Retype the data below verbatim; pictures do not belong in the copy.

----- Records supplied

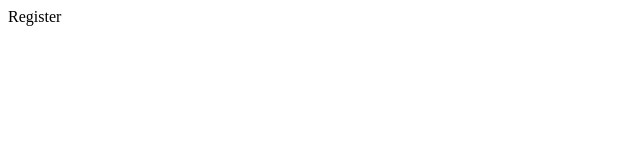
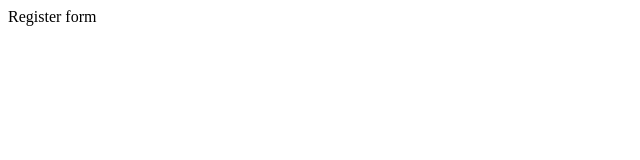
Before and after one commit to Ittinet/ReactFirebase, a React (Vite) app: page /01ReactFirebase/Register in a window 1280 px wide. Shown: the top 160 px of the page, without its empty margins (0-640 px from the left). Built offline with nearby package versions, Linux system fonts and the light colour scheme.

Commit message:
update Register.jsx

```diff
--- a/Register.jsx
+++ b/Register.jsx
@@ -1,6 +1,6 @@
 const Register = () => {
     return (
-        <div>Register</div>
+        <div>Register form</div>
     )
 }
 
```
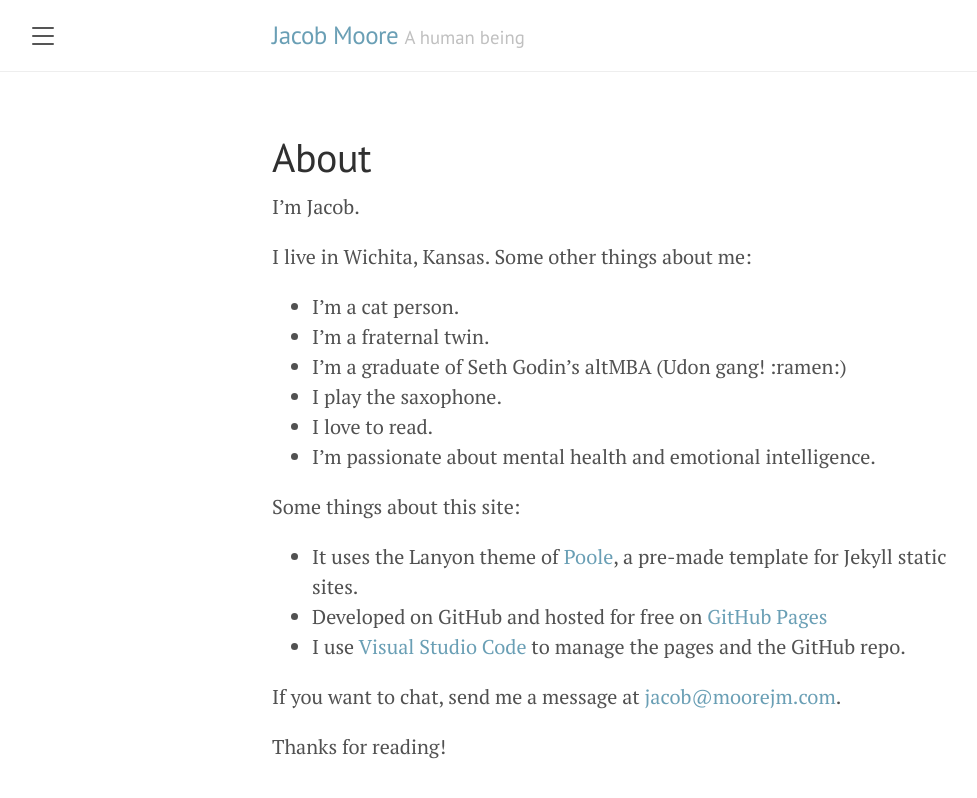
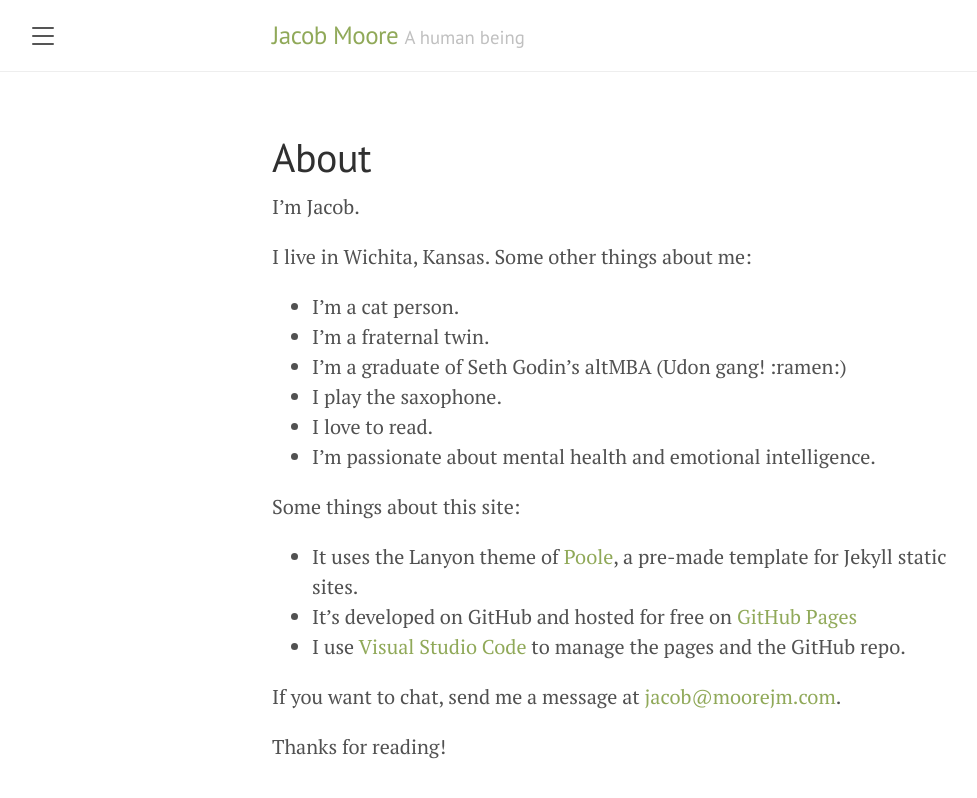
Before and after one commit to jmmoore/jmmoore.github.io, a Jekyll site: the page built from about.md, in a window 1280 px wide. Shown: the top 798 px of the page, without its empty margins (8-985 px from the left). Built offline with Jekyll 4.4.1, drawn with Linux system fonts in a browser that asks for light colours.

Commit message:
more updates

```diff
--- a/_layouts/default.html
+++ b/_layouts/default.html
@@ -3,7 +3,7 @@
 
   {% include head.html %}
 
-  <body class="theme-base-0d">
+  <body class="theme-base-0b">
 
     {% include sidebar.html %}
 
--- a/about.md
+++ b/about.md
@@ -17,7 +17,7 @@ I live in Wichita, Kansas. Some other things about me:
 Some things about this site:
 
 * It uses the Lanyon theme of [Poole](https://getpoole.com/), a pre-made template for Jekyll static sites.
-* Developed on GitHub and hosted for free on [GitHub Pages](https://pages.github.com)
+* It's developed on GitHub and hosted for free on [GitHub Pages](https://pages.github.com)
 * I use [Visual Studio Code](https://code.visualstudio.com/) to manage the pages and the GitHub repo.
 
 If you want to chat, send me a message at <jacob@moorejm.com>.
```
Also changed, not shown: index.md (+1 -1 lines).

----------

**Exercise output**
Before and after one commit to Ittinet/ReactFirebase, a React (Vite) app: page /01ReactFirebase/Register in a window 1280 px wide. Shown: the top 160 px of the page, without its empty margins (0-640 px from the left). Built offline with nearby package versions, Linux system fonts and the light colour scheme.

Commit message:
update Register.jsx

```diff
--- a/Register.jsx
+++ b/Register.jsx
@@ -1,6 +1,6 @@
 const Register = () => {
     return (
-        <div>Register</div>
+        <div>Register form</div>
     )
 }
 
```
Before and after one commit to jmmoore/jmmoore.github.io, a Jekyll site: the page built from about.md, in a window 1280 px wide. Shown: the top 798 px of the page, without its empty margins (8-985 px from the left). Built offline with Jekyll 4.4.1, drawn with Linux system fonts in a browser that asks for light colours.

Commit message:
more updates

```diff
--- a/_layouts/default.html
+++ b/_layouts/default.html
@@ -3,7 +3,7 @@
 
   {% include head.html %}
 
-  <body class="theme-base-0d">
+  <body class="theme-base-0b">
 
     {% include sidebar.html %}
 
--- a/about.md
+++ b/about.md
@@ -17,7 +17,7 @@ I live in Wichita, Kansas. Some other things about me:
 Some things about this site:
 
 * It uses the Lanyon theme of [Poole](https://getpoole.com/), a pre-made template for Jekyll static sites.
-* Developed on GitHub and hosted for free on [GitHub Pages](https://pages.github.com)
+* It's developed on GitHub and hosted for free on [GitHub Pages](https://pages.github.com)
 * I use [Visual Studio Code](https://code.visualstudio.com/) to manage the pages and the GitHub repo.
 
 If you want to chat, send me a message at <jacob@moorejm.com>.
```
Also changed, not shown: index.md (+1 -1 lines).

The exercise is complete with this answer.